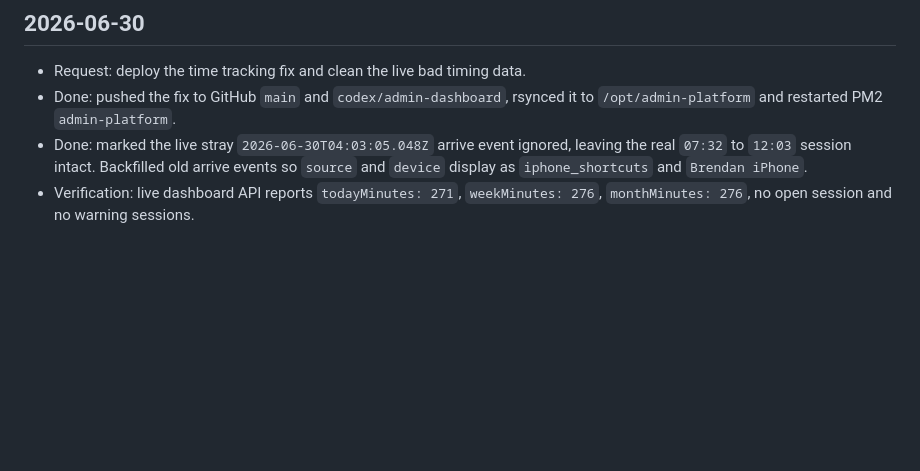
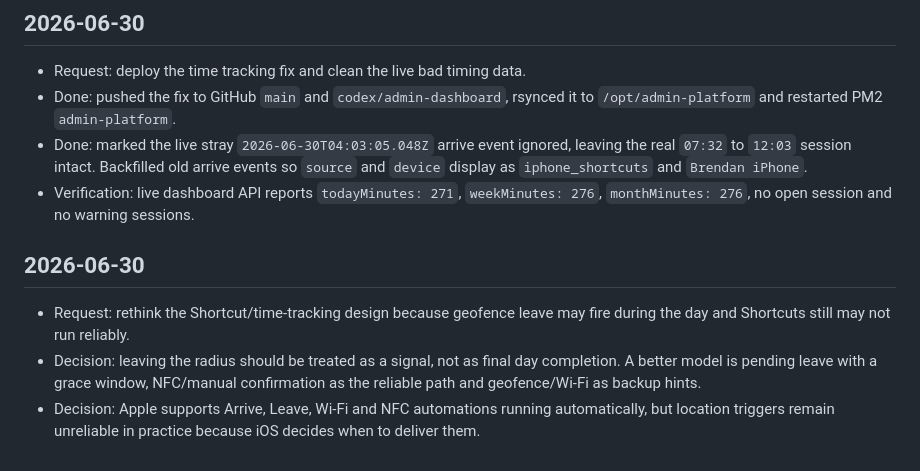
Before and after one commit to brendansmit/Admin, a Markdown page: SESSION_NOTES.md, the part around the change. Rendered like a GitHub page; blank space fills up the shorter version.

Commit message:
Log time tracking trigger rethink

```diff
--- a/SESSION_NOTES.md
+++ b/SESSION_NOTES.md
@@ -73,3 +73,9 @@
 - Done: pushed the fix to GitHub `main` and `codex/admin-dashboard`, rsynced it to `/opt/admin-platform` and restarted PM2 `admin-platform`.
 - Done: marked the live stray `2026-06-30T04:03:05.048Z` arrive event ignored, leaving the real `07:32` to `12:03` session intact. Backfilled old arrive events so `source` and `device` display as `iphone_shortcuts` and `Brendan iPhone`.
 - Verification: live dashboard API reports `todayMinutes: 271`, `weekMinutes: 276`, `monthMinutes: 276`, no open session and no warning sessions.
+
+## 2026-06-30
+
+- Request: rethink the Shortcut/time-tracking design because geofence leave may fire during the day and Shortcuts still may not run reliably.
+- Decision: leaving the radius should be treated as a signal, not as final day completion. A better model is pending leave with a grace window, NFC/manual confirmation as the reliable path and geofence/Wi-Fi as backup hints.
+- Decision: Apple supports Arrive, Leave, Wi-Fi and NFC automations running automatically, but location triggers remain unreliable in practice because iOS decides when to deliver them.
```
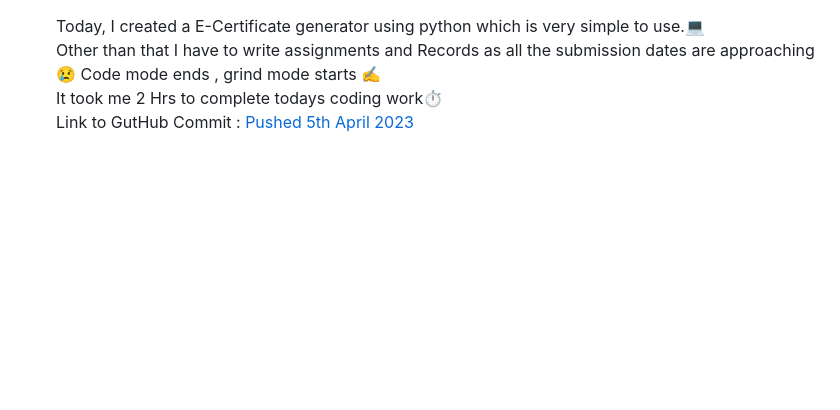
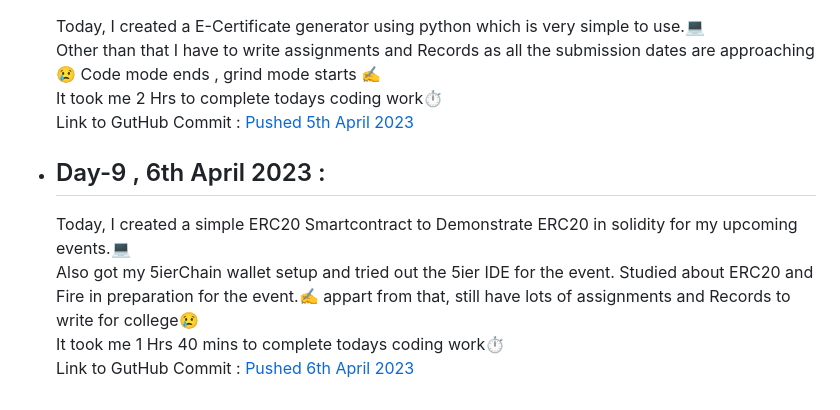
Before and after one commit to SiddharthaBhattacharjee/30Days_Of_Productivity, a Markdown page: logs.md, the part around the change. Rendered like a GitHub page; blank space fills up the shorter version.

Commit message:
V 2.0 Day 9

```diff
--- a/logs.md
+++ b/logs.md
@@ -273,3 +273,9 @@ I am taking up the challenge again with everyone else in CodeChef Family. This t
     Other than that I have to write assignments and Records as all the submission dates are approaching 😢 Code mode ends , grind mode starts ✍️<br>
     It took me 2 Hrs to complete todays coding work⏱️<br>
     Link to GutHub Commit : [Pushed 5th April 2023](https://github.com/SiddharthaBhattacharjee/E-Certificate_Generator/commit/e24cf9f3c2cb72ffc6c5c6c361d04059d77d97f5)
+
+- ## Day-9 , 6th April 2023 :
+    Today, I created a simple ERC20 Smartcontract to Demonstrate ERC20 in solidity for my upcoming events.💻<br>
+    Also got my 5ierChain wallet setup and tried out the 5ier IDE for the event. Studied about ERC20 and Fire in preparation for the event.✍️ appart from that, still have lots of assignments and Records to write for college😢<br>
+    It took me 1 Hrs 40 mins to complete todays coding work⏱️<br>
+    Link to GutHub Commit : [Pushed 6th April 2023](https://github.com/SiddharthaBhattacharjee/Simple_ERC20_Demo/commit/8981e2caa65dd152ea6fcaf26c552aff10c73615)
```
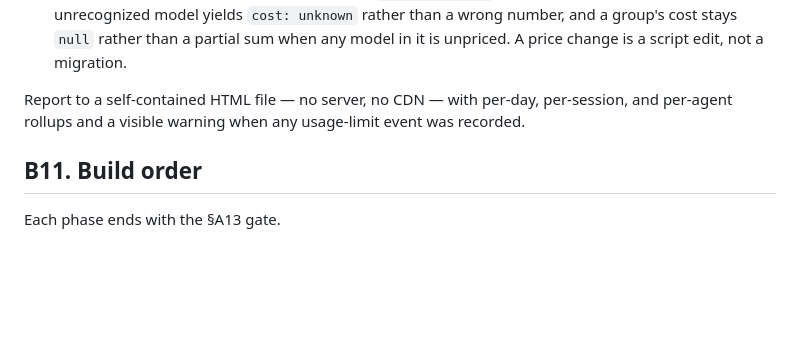
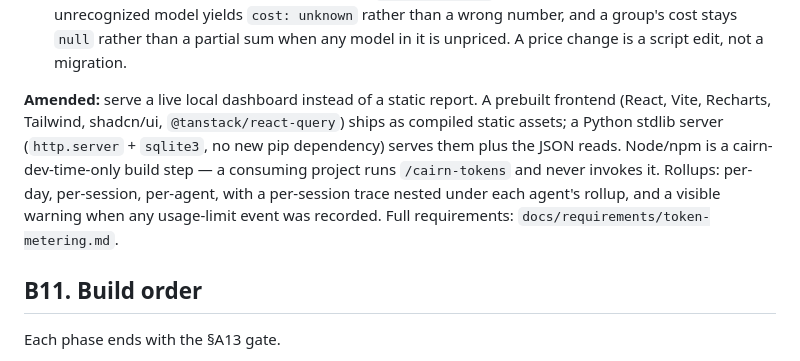
Before and after one commit to jisundr/cairn-2.0, a Markdown page: Cairn 2.0 build brief.md, the part around the change. Rendered like a GitHub page; blank space fills up the shorter version.

Commit message:
Amend build brief §B10 for live token-metering dashboard
Supersedes the "self-contained HTML file — no server, no CDN" line
with the live-local-server architecture decided this session, so the
brief no longer contradicts docs/requirements/token-metering.md.

```diff
--- a/Cairn 2.0 build brief.md
+++ b/Cairn 2.0 build brief.md
@@ -564,7 +564,7 @@ Add `CODEOWNERS` so structural rules are a review gate and not just a sentence.
 3. **Exclude synthetic error entries.** A usage-limit hit arrives as a synthetic assistant entry with `isApiErrorMessage: true` and a zeroed-but-present `usage` object. Filter those from the calls table; record them in a separate `usage_limit_events` table.
 4. **Price at report time, never at write time.** A `model → $/MTok` table whose fallback is empty, so an unrecognized model yields `cost: unknown` rather than a wrong number, and a group's cost stays `null` rather than a partial sum when any model in it is unpriced. A price change is a script edit, not a migration.
 
-Report to a self-contained HTML file — no server, no CDN — with per-day, per-session, and per-agent rollups and a visible warning when any usage-limit event was recorded.
+**Amended:** serve a live local dashboard instead of a static report. A prebuilt frontend (React, Vite, Recharts, Tailwind, shadcn/ui, `@tanstack/react-query`) ships as compiled static assets; a Python stdlib server (`http.server` + `sqlite3`, no new pip dependency) serves them plus the JSON reads. Node/npm is a cairn-dev-time-only build step — a consuming project runs `/cairn-tokens` and never invokes it. Rollups: per-day, per-session, per-agent, with a per-session trace nested under each agent's rollup, and a visible warning when any usage-limit event was recorded. Full requirements: `docs/requirements/token-metering.md`.
 
 ## B11. Build order
 
```
Also changed, not shown: CHANGELOG.md (+1 -0 lines).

# # # # # # #

Each entry, word for word, belongs in your answer; each picture does not.

Before and after one commit to brendansmit/Admin, a Markdown page: SESSION_NOTES.md, the part around the change. Rendered like a GitHub page; blank space fills up the shorter version.

Commit message:
Log time tracking trigger rethink

```diff
--- a/SESSION_NOTES.md
+++ b/SESSION_NOTES.md
@@ -73,3 +73,9 @@
 - Done: pushed the fix to GitHub `main` and `codex/admin-dashboard`, rsynced it to `/opt/admin-platform` and restarted PM2 `admin-platform`.
 - Done: marked the live stray `2026-06-30T04:03:05.048Z` arrive event ignored, leaving the real `07:32` to `12:03` session intact. Backfilled old arrive events so `source` and `device` display as `iphone_shortcuts` and `Brendan iPhone`.
 - Verification: live dashboard API reports `todayMinutes: 271`, `weekMinutes: 276`, `monthMinutes: 276`, no open session and no warning sessions.
+
+## 2026-06-30
+
+- Request: rethink the Shortcut/time-tracking design because geofence leave may fire during the day and Shortcuts still may not run reliably.
+- Decision: leaving the radius should be treated as a signal, not as final day completion. A better model is pending leave with a grace window, NFC/manual confirmation as the reliable path and geofence/Wi-Fi as backup hints.
+- Decision: Apple supports Arrive, Leave, Wi-Fi and NFC automations running automatically, but location triggers remain unreliable in practice because iOS decides when to deliver them.
```
Before and after one commit to SiddharthaBhattacharjee/30Days_Of_Productivity, a Markdown page: logs.md, the part around the change. Rendered like a GitHub page; blank space fills up the shorter version.

Commit message:
V 2.0 Day 9

```diff
--- a/logs.md
+++ b/logs.md
@@ -273,3 +273,9 @@ I am taking up the challenge again with everyone else in CodeChef Family. This t
     Other than that I have to write assignments and Records as all the submission dates are approaching 😢 Code mode ends , grind mode starts ✍️<br>
     It took me 2 Hrs to complete todays coding work⏱️<br>
     Link to GutHub Commit : [Pushed 5th April 2023](https://github.com/SiddharthaBhattacharjee/E-Certificate_Generator/commit/e24cf9f3c2cb72ffc6c5c6c361d04059d77d97f5)
+
+- ## Day-9 , 6th April 2023 :
+    Today, I created a simple ERC20 Smartcontract to Demonstrate ERC20 in solidity for my upcoming events.💻<br>
+    Also got my 5ierChain wallet setup and tried out the 5ier IDE for the event. Studied about ERC20 and Fire in preparation for the event.✍️ appart from that, still have lots of assignments and Records to write for college😢<br>
+    It took me 1 Hrs 40 mins to complete todays coding work⏱️<br>
+    Link to GutHub Commit : [Pushed 6th April 2023](https://github.com/SiddharthaBhattacharjee/Simple_ERC20_Demo/commit/8981e2caa65dd152ea6fcaf26c552aff10c73615)
```
Before and after one commit to jisundr/cairn-2.0, a Markdown page: Cairn 2.0 build brief.md, the part around the change. Rendered like a GitHub page; blank space fills up the shorter version.

Commit message:
Amend build brief §B10 for live token-metering dashboard
Supersedes the "self-contained HTML file — no server, no CDN" line
with the live-local-server architecture decided this session, so the
brief no longer contradicts docs/requirements/token-metering.md.

```diff
--- a/Cairn 2.0 build brief.md
+++ b/Cairn 2.0 build brief.md
@@ -564,7 +564,7 @@ Add `CODEOWNERS` so structural rules are a review gate and not just a sentence.
 3. **Exclude synthetic error entries.** A usage-limit hit arrives as a synthetic assistant entry with `isApiErrorMessage: true` and a zeroed-but-present `usage` object. Filter those from the calls table; record them in a separate `usage_limit_events` table.
 4. **Price at report time, never at write time.** A `model → $/MTok` table whose fallback is empty, so an unrecognized model yields `cost: unknown` rather than a wrong number, and a group's cost stays `null` rather than a partial sum when any model in it is unpriced. A price change is a script edit, not a migration.
 
-Report to a self-contained HTML file — no server, no CDN — with per-day, per-session, and per-agent rollups and a visible warning when any usage-limit event was recorded.
+**Amended:** serve a live local dashboard instead of a static report. A prebuilt frontend (React, Vite, Recharts, Tailwind, shadcn/ui, `@tanstack/react-query`) ships as compiled static assets; a Python stdlib server (`http.server` + `sqlite3`, no new pip dependency) serves them plus the JSON reads. Node/npm is a cairn-dev-time-only build step — a consuming project runs `/cairn-tokens` and never invokes it. Rollups: per-day, per-session, per-agent, with a per-session trace nested under each agent's rollup, and a visible warning when any usage-limit event was recorded. Full requirements: `docs/requirements/token-metering.md`.
 
 ## B11. Build order
 
```
Also changed, not shown: CHANGELOG.md (+1 -0 lines).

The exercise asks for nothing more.